The Women's Sports Foundation released a new report today about youth sports, examining participation rates and trends across class, race, and geographic regions. Nationally, boys participate in youth sports at higher rates than girls. However, this gap is widest in urban, immigrant, and nonwhite communities. Though Title IX does not directly govern youth sports opportunities outside the context of schools, the statute's affect on culture has created a wide range of opportunities for girls. But, the report's lead author, Professor Don Sabo told the New York Times, "Title IX has left a favorable footprint on the soil of suburban communities...[but] it has yet to produce any semblance of equity within urban communities throughout the United States.”
The report also documents the benefits of youth sports participation on children’s general health and body esteem, healthy weight, popularity, quality of life and educational achievement. It also finds a positive correlation between children's participation in youth sports and strong families because it encourages intrafamily communication and time spent together.
In light of the social significance and benefits of youth sport participation, the WSF argues that policymakers should address the gender gap, especially in urban and minority communities. Schools, community organizations, churches and other nonprofits should be encouraged and supported in their efforts to provide more "girl-centered sports and exercise programs that emphasize 'fun and friendships'" that are likely to attract girls of elementary school age.
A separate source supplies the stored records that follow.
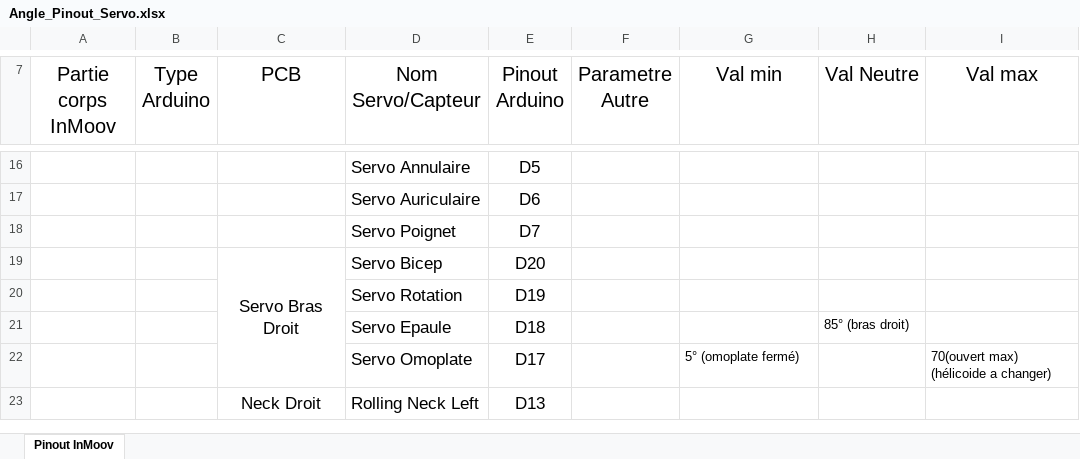
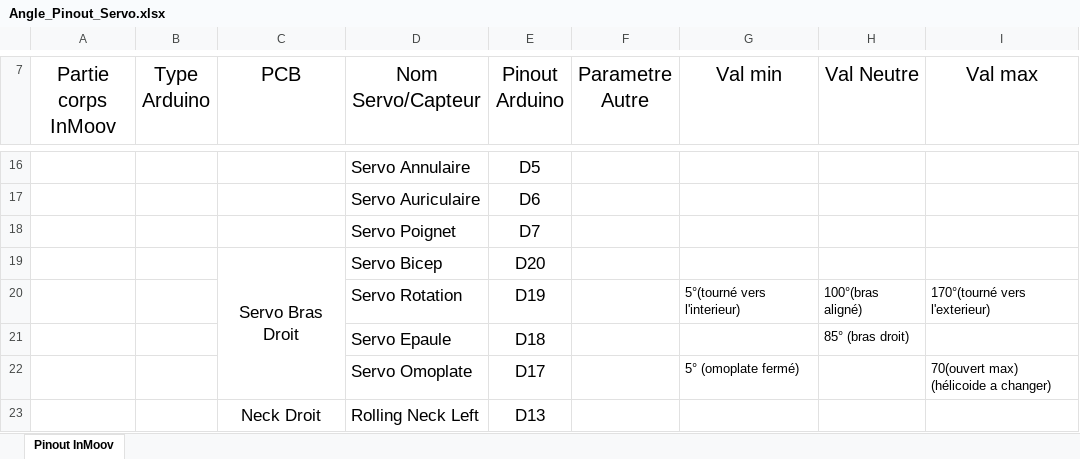
Before and after one commit to QGim/OS_InMoov, an Excel workbook: Etude/Angle_Pinout_Servo.xlsx, sheet Pinout InMoov, drawn as a sheet; only a part is shown, gaps mark what is left out; values as stored, in another font and other column widths than the file's, no borders; conditional formats not drawn; removed rows and columns are numbered as before the commit, all else as after; the diff names each change by its address in the sheet, - before the commit and + after, or states it on an @@ line.

Commit message:
Update Angle_Pinout_Servo.xlsx

```diff
--- a/Etude/Angle_Pinout_Servo.xlsx (sheet Pinout InMoov)
+++ b/Etude/Angle_Pinout_Servo.xlsx (sheet Pinout InMoov)
-row 20:  |  |  | Servo Rotation | D19
+row 20:  |  |  | Servo Rotation | D19 |  | 5°(tourné vers l'interieur) | 100°(bras aligné) | 170°(tourné vers l'exterieur)
```
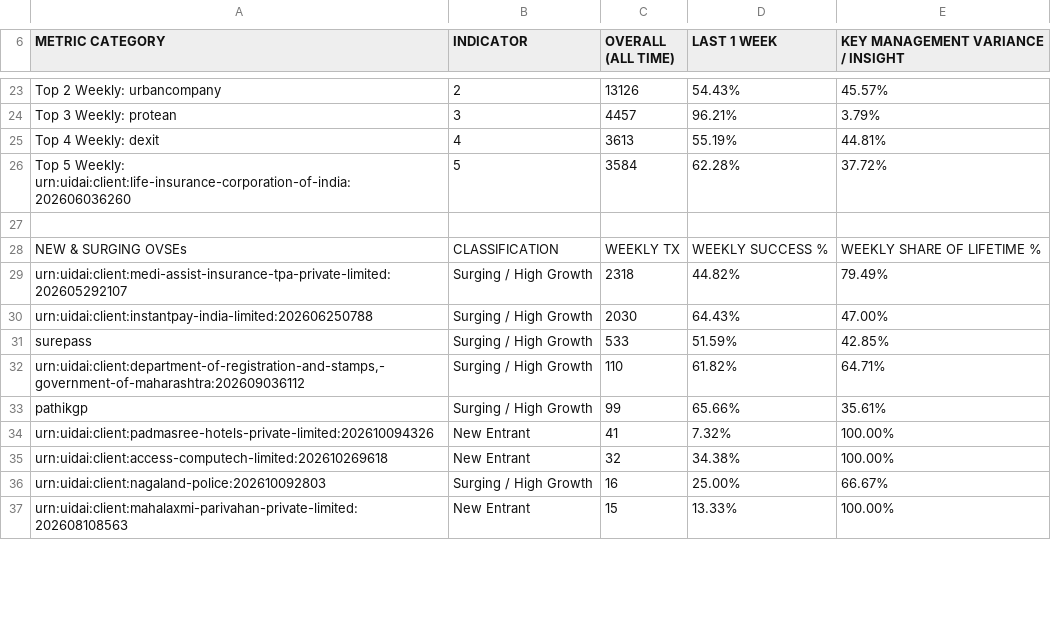
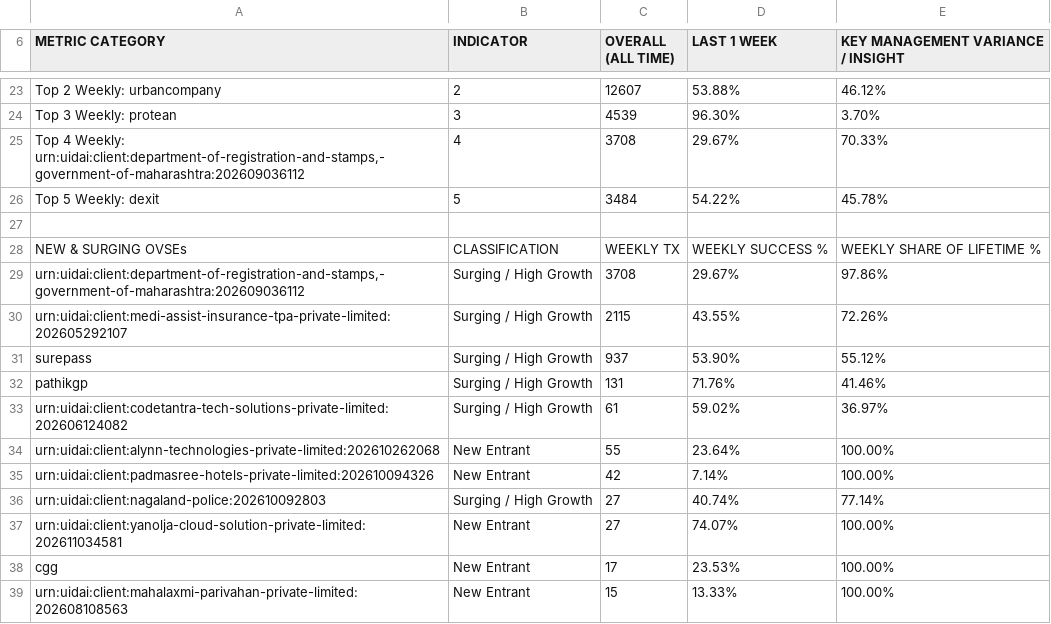
Before and after one commit to abee-narayan/OVSE-Dashboard, a CSV file: OVSE_Executive_Summary_Report.csv, drawn as a sheet; only a part is shown, gaps mark what is left out; removed rows and columns are numbered as before the commit, all else as after; the diff covers the shown part only; the diff names each change by its address in the sheet, - before the commit and + after, or states it on an @@ line.

```diff
--- a/OVSE_Executive_Summary_Report.csv
+++ b/OVSE_Executive_Summary_Report.csv
-C23 (OVERALL (ALL TIME)): 13126
+C23 (OVERALL (ALL TIME)): 12607
-D23 (LAST 1 WEEK): 54.43%
+D23 (LAST 1 WEEK): 53.88%
-E23: 45.57%
+E23: 46.12%
-C24 (OVERALL (ALL TIME)): 4457
+C24 (OVERALL (ALL TIME)): 4539
-D24 (LAST 1 WEEK): 96.21%
+D24 (LAST 1 WEEK): 96.30%
-E24: 3.79%
+E24: 3.70%
-row 25: Top 4 Weekly: dexit | 4 | 3613 | 55.19% | 44.81%
-row 26: Top 5 Weekly: urn:uidai:client:life-insurance-corporation-of-india:202606036260 | 5 | 3584 | 62.28% | 37.72%
+row 25: Top 4 Weekly: urn:uidai:client:department-of-registration-and-stamps,-government-of-maharashtra:202609036112 | 4 | 3708 | 29.67% | 70.33%
+row 26: Top 5 Weekly: dexit | 5 | 3484 | 54.22% | 45.78%
+row 29: urn:uidai:client:department-of-registration-and-stamps,-government-of-maharashtra:202609036112 | Surging / High Growth | 3708 | 29.67% | 97.86%
-C30 (OVERALL (ALL TIME)): 2318
+C30 (OVERALL (ALL TIME)): 2115
-D30 (LAST 1 WEEK): 44.82%
+D30 (LAST 1 WEEK): 43.55%
-E30: 79.49%
+E30: 72.26%
-row 30: urn:uidai:client:instantpay-india-limited:202606250788 | Surging / High Growth | 2030 | 64.43% | 47.00%
-C31 (OVERALL (ALL TIME)): 533
+C31 (OVERALL (ALL TIME)): 937
-D31 (LAST 1 WEEK): 51.59%
+D31 (LAST 1 WEEK): 53.90%
-E31: 42.85%
+E31: 55.12%
-row 32: urn:uidai:client:department-of-registration-and-stamps,-government-of-maharashtra:202609036112 | Surging / High Growth | 110 | 61.82% | 64.71%
-C32 (OVERALL (ALL TIME)): 99
+C32 (OVERALL (ALL TIME)): 131
-D32 (LAST 1 WEEK): 65.66%
+D32 (LAST 1 WEEK): 71.76%
-E32: 35.61%
+E32: 41.46%
+row 33: urn:uidai:client:codetantra-tech-solutions-private-limited:202606124082 | Surging / High Growth | 61 | 59.02% | 36.97%
+row 34: urn:uidai:client:alynn-technologies-private-limited:202610262068 | New Entrant | 55 | 23.64% | 100.00%
-C35 (OVERALL (ALL TIME)): 41
+C35 (OVERALL (ALL TIME)): 42
-D35 (LAST 1 WEEK): 7.32%
+D35 (LAST 1 WEEK): 7.14%
-row 35: urn:uidai:client:access-computech-limited:202610269618 | New Entrant | 32 | 34.38% | 100.00%
-C36 (OVERALL (ALL TIME)): 16
+C36 (OVERALL (ALL TIME)): 27
-D36 (LAST 1 WEEK): 25.00%
+D36 (LAST 1 WEEK): 40.74%
-E36: 66.67%
+E36: 77.14%
+row 37: urn:uidai:client:yanolja-cloud-solution-private-limited:202611034581 | New Entrant | 27 | 74.07% | 100.00%
+row 38: cgg | New Entrant | 17 | 23.53% | 100.00%
```
Also changed, not shown: 2 added rows, 1 removed row and 30 edited cells elsewhere in this file, OVSE_Error_Code_Analysis.csv, OVSE_Full_Comparative_Analysis.csv, 6 other files.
It is also important to lower the barriers to entry to middle school sports, as the increasingly competitive nature of sports deters girls who have not played before.